Those who live in the surrounding villages simply call them "The Fires". They tell stories of two invisible dancers who climb the tower each night in robes of flame. The figures dance from window to window, parapet to parapet, buttress to buttress. For miles around they can be seen, but not from within the tower itself.
Each night, as the sun sets, they rise from the gardens at the base of the tower, and begin their dance. Slowly, but with ethereal grace, they scale the walls. At any given moment, they appear to be frozen in this bright dance, but they are always a little higher when you look back later, and they never take the same path twice.
At the end of the night, as the sun rises again, and shines upon the tower, they may no longer be seen. On the longest nights of the year, they can be seen almost at the top of the tower just before they disappear, but in the summer, they barely make it past the balconies mid-way up.
In the villages, many homes have benches in their gardens or on their roofs, which face the tower. One popular inn has a series of sleeping-balconies on that side. Tourists and scientists come from all over the land to witness The Fires' ascent, and try to understand it. At night, when it is cool, and there is a pleasant breeze off the ocean, hundreds of people come out and sit to watch. Late night picnics are common on moonless nights, as is outdoor lovemaking.
There are many theories about The Fires, of course. Some say they are the spirits of lovers who once lived in the tower, and whose affection for one another was so great that they are forever tied to the tower and to each other, dancing every night in celebration of their love. Others say they are fairies worshiping and delighting in the darkness and beauty of the night. Still others say that this spot is the birthplace of the stars, and that The Fires are two new lights being added to the sky each night; it is difficult to count accurately enough to prove this wrong.
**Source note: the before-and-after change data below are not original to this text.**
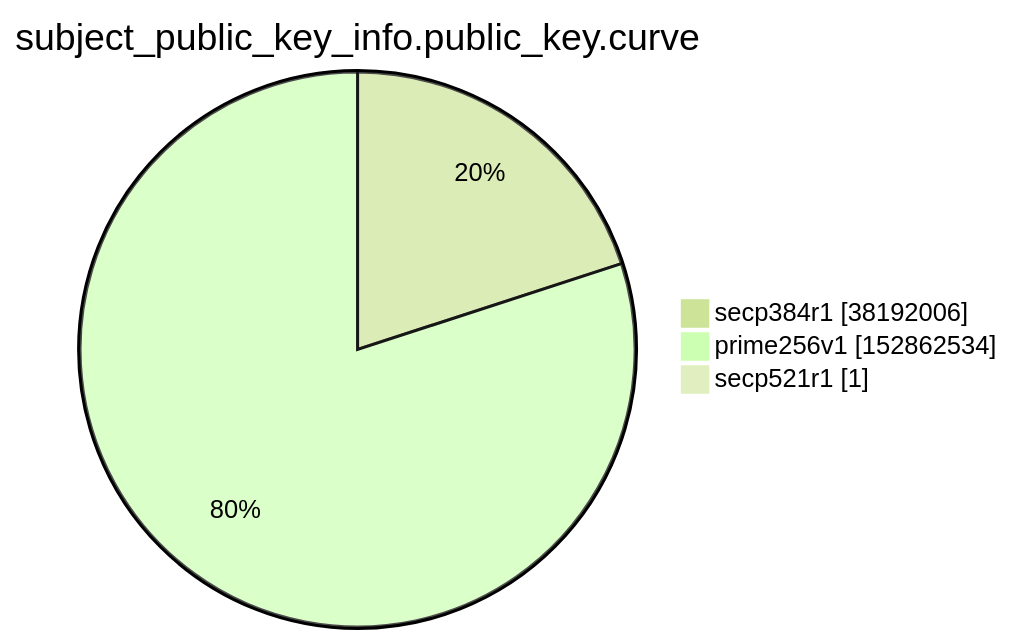
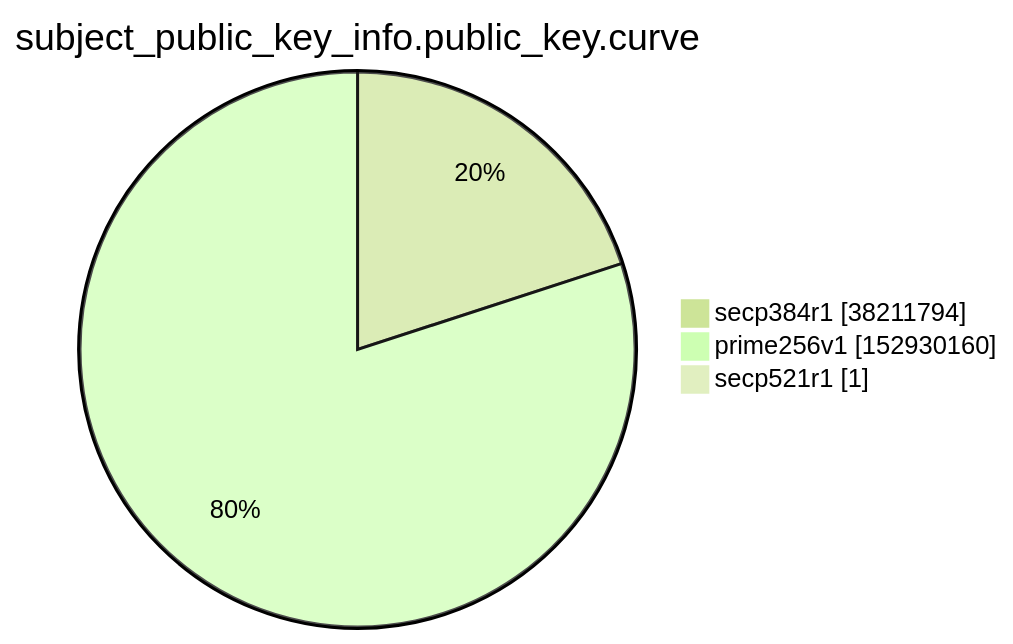
The ninth of 15 diagrams in xenon2022/README.md (christiankrug/ctmonitor_visualization), drawn with Mermaid (forest theme) before and after one commit. The commit also changed other lines of this file, not shown here.

````diff
--- a/xenon2022/README.md
+++ b/xenon2022/README.md
@@ -2861,7 +2861,7 @@
 ```mermaid
 pie showData
 title subject_public_key_info.public_key.curve
-"secp384r1" :38192006
-"prime256v1" :152862534
+"secp384r1" :38211794
+"prime256v1" :152930160
 "secp521r1" :1
 ```
````
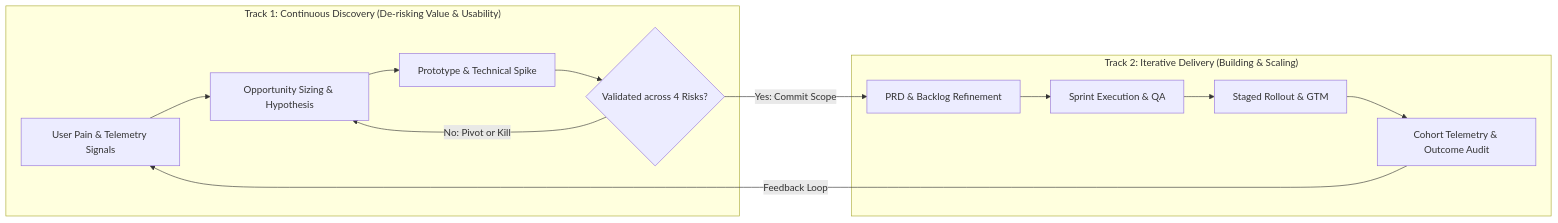
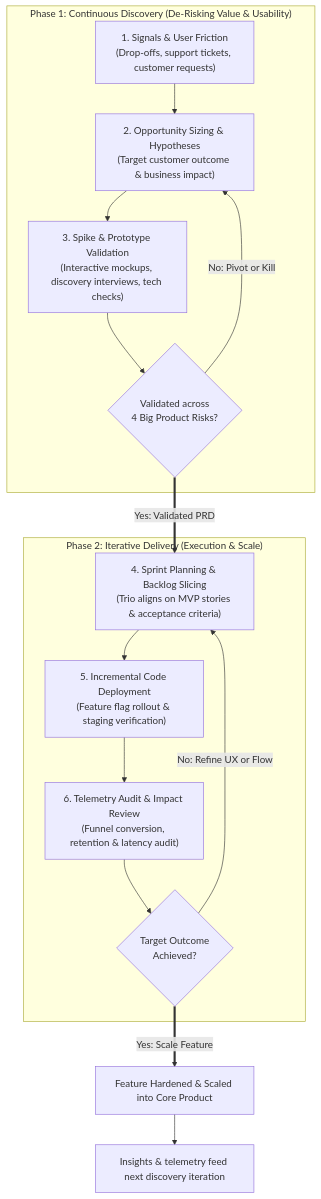
Before and after one commit to 07anishu12/07anishu12.github.io: the diagram in data/blog/product/what-is-product-management.md, drawn with Mermaid. The commit also changed 298 other files, not shown here.

Commit message:
feat(blog): publish complete 25-article product management compendium with responsive flowcharts and verified metadata

````diff
--- a/data/blog/product/what-is-product-management.md
+++ b/data/blog/product/what-is-product-management.md
@@ -120,16 +120,24 @@
 ```mermaid
-flowchart LR
-    subgraph Track_1_Discovery ["Track 1: Continuous Discovery (De-risking Value & Usability)"]
-        A[User Pain & Telemetry Signals] --> B[Opportunity Sizing & Hypothesis]
-        B --> C[Prototype & Technical Spike]
-        C --> D{Validated across 4 Risks?}
-        D -- No: Pivot or Kill --> B
+flowchart TD
+    subgraph Discovery ["Phase 1: Continuous Discovery (De-Risking Value & Usability)"]
+        D1["1. Signals & User Friction<br/>(Drop-offs, support tickets, customer requests)"]
+        D2["2. Opportunity Sizing & Hypotheses<br/>(Target customer outcome & business impact)"]
+        D3["3. Spike & Prototype Validation<br/>(Interactive mockups, discovery interviews, tech checks)"]
+        D4{"Validated across<br/>4 Big Product Risks?"}
+        D1 --> D2 --> D3 --> D4
+        D4 -- "No: Pivot or Kill" --> D2
     end
-    subgraph Track_2_Delivery ["Track 2: Iterative Delivery (Building & Scaling)"]
-        D -- Yes: Commit Scope --> E[PRD & Backlog Refinement]
-        E --> F[Sprint Execution & QA]
-        F --> G[Staged Rollout & GTM]
-        G --> H[Cohort Telemetry & Outcome Audit]
+
+    subgraph Delivery ["Phase 2: Iterative Delivery (Execution & Scale)"]
+        E1["4. Sprint Planning & Backlog Slicing<br/>(Trio aligns on MVP stories & acceptance criteria)"]
+        E2["5. Incremental Code Deployment<br/>(Feature flag rollout & staging verification)"]
+        E3["6. Telemetry Audit & Impact Review<br/>(Funnel conversion, retention & latency audit)"]
+        E4{"Target Outcome<br/>Achieved?"}
+        E1 --> E2 --> E3 --> E4
+        E4 -- "No: Refine UX or Flow" --> E1
     end
-    H -->|Feedback Loop| A
+
+    D4 ==>|"Yes: Validated PRD"| E1
+    E4 ==>|"Yes: Scale Feature"| Scale["Feature Hardened & Scaled into Core Product"]
+    Scale --> Next["Insights & telemetry feed next discovery iteration"]
 ```
````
All seem to agree, however, that The Fires are a beautiful, beneficial force.
Is there any harm in letting them believe?
This story originally appeared in Culture Cult Magazine.